“If they are going to back EVs and battery manufacturing, that also speaks well for people who are in the critical metals space,” Reaugh said. “China controls cobalt; they certainly control lithium, and it won’t be long before they are the biggest in nickel so it was a good time for Biden to come out with that EO. We think we can benefit from that.”
Pure play miners say a lot of these critical metals are in short supply. Either the US doesn’t have them, or it’s not competitive to dig them out of the ground.
“The Biden Administration is right to examine the criticality of numerous US materials and electronic goods that are vulnerable to global disruption on a daily basis, including rare earth elements. There is already surging demand for lithium and EV battery materials, and US manufacturers will need new sustainable supply to meet near term goals this decade,” said Pini Althaus, CEO of USA Rare Earth in Texas.
USA Rare Earth works inside the Round Top Project in the state, owning 80 percent of it. Round Top contains 13 of the 35 minerals deemed “critical” by the Department of the Interior. They opened the first rare earth and critical minerals processing facility in the US and also acquired the neodymium iron boron (NdFeB) permanent magnet manufacturing equipment formerly operated by Hitachi Metals America in North Carolina. That facility will produce approximately 17 percent of the current US permanent magnet demand used in things like navigational equipment. At present, no other NdFeB permanent magnet manufacturing plant exists in the country.
Within the next 100 days of the EO, heads of agencies are required to submit reports to the White House on their findings. For critical minerals, the onus falls on two departments: the Department of Energy and the Department of Defense.
Energy must submit a report identifying risks in the supply chain for high-capacity batteries, including EV-batteries, and policy recommendations to address any shortfalls.
Defense shall submit – in consult with other heads of agencies – a report on supply chain for critical minerals, strategic minerals, and rare earth elements that includes policy ideas for stockpiling and other measures.
“President Biden’s executive order represents an important and far-reaching step,” said CPA Chair Zach Mottl. “For years, America’s productive capacity in strategic industries has been progressively dismantled by subsidized overseas competition. As a result, the nation is now facing serious supply chain vulnerabilities—something Americans saw during the onset of the COVID-19 pandemic. The president’s order will help to identify these critical shortages and also initiate steps to reverse the current, troubling trajectory.”
The White House says it wants to hear from domestic industry on the best ways to address supply chain risks and production challenges.

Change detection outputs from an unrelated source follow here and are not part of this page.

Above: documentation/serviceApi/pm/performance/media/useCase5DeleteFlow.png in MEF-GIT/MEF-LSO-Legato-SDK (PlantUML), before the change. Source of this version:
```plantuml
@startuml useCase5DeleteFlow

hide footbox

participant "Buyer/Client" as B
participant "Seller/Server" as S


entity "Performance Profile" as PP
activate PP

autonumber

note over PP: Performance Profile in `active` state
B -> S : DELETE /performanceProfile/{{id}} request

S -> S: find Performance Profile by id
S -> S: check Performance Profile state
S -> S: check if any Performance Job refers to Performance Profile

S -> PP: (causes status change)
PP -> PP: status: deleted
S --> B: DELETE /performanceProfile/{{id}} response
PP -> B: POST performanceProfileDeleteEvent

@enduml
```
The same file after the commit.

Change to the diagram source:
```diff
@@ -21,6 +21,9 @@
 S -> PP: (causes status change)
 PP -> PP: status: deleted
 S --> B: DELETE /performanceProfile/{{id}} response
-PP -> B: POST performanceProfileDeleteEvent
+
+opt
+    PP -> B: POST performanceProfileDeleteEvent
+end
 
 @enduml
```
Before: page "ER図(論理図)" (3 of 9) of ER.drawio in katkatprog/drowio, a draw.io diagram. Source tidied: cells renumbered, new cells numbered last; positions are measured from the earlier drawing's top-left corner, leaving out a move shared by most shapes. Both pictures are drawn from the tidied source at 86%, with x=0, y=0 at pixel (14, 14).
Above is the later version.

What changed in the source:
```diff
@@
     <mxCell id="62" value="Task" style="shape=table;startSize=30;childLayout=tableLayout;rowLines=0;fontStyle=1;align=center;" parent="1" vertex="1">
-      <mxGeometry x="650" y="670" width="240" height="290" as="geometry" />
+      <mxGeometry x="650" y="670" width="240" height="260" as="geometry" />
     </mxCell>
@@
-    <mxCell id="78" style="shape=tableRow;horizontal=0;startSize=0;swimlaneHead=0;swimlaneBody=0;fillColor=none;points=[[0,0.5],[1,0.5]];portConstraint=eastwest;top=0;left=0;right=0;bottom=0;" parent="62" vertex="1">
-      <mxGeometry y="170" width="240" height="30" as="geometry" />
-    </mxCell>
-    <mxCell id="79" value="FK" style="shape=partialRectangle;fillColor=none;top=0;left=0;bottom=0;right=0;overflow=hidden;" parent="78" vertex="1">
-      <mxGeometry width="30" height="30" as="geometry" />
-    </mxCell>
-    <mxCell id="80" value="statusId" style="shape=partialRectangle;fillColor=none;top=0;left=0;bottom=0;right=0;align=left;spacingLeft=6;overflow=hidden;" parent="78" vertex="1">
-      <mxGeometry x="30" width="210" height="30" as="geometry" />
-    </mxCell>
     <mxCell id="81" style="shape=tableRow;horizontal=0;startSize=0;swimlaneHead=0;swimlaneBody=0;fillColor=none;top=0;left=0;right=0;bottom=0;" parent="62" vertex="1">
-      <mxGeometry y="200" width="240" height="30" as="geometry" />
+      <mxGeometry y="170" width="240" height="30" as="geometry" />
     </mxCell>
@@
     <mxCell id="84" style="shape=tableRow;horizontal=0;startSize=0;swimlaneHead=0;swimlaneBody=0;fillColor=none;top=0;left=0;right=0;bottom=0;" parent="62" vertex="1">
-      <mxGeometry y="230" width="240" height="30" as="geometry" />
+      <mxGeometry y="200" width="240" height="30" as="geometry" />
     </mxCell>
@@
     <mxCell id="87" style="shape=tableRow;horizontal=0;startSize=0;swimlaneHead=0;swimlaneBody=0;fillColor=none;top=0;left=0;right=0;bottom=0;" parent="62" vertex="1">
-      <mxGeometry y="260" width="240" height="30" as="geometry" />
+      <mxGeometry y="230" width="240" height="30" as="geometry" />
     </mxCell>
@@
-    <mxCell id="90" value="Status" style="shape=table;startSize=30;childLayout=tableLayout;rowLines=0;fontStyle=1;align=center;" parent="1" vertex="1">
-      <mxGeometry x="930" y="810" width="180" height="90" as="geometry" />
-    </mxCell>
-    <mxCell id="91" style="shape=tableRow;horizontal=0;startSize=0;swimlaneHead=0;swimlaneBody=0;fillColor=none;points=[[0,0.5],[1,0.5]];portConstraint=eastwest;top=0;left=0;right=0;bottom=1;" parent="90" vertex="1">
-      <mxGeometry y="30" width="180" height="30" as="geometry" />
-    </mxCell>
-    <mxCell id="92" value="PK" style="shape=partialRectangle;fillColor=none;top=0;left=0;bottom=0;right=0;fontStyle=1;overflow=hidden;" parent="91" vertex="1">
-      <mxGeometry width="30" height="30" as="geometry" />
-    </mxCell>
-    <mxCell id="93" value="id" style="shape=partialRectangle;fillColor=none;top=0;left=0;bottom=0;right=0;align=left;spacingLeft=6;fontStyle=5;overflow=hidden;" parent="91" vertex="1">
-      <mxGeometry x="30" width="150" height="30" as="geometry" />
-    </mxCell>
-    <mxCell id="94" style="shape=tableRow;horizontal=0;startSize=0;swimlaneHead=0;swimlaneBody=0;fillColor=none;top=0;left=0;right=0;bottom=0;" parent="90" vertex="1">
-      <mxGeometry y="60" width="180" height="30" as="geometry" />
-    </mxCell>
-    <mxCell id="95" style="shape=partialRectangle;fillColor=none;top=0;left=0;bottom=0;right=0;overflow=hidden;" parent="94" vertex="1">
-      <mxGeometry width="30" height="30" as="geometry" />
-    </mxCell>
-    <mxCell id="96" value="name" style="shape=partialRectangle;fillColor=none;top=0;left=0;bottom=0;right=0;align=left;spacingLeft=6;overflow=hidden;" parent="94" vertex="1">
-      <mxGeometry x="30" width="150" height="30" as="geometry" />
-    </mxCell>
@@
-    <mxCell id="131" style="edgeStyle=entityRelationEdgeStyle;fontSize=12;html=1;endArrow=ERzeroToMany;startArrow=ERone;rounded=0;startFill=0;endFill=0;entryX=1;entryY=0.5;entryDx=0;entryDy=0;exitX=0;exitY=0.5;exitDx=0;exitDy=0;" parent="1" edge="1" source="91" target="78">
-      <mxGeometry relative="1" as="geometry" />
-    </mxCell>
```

“We’re pleased that the President and his team are moving rapidly,” said Michael Stumo, CEO of the CPA, making a note we need action, rather than constant, year-long studies on the matter. “The administration must quickly pivot from assessment to action.”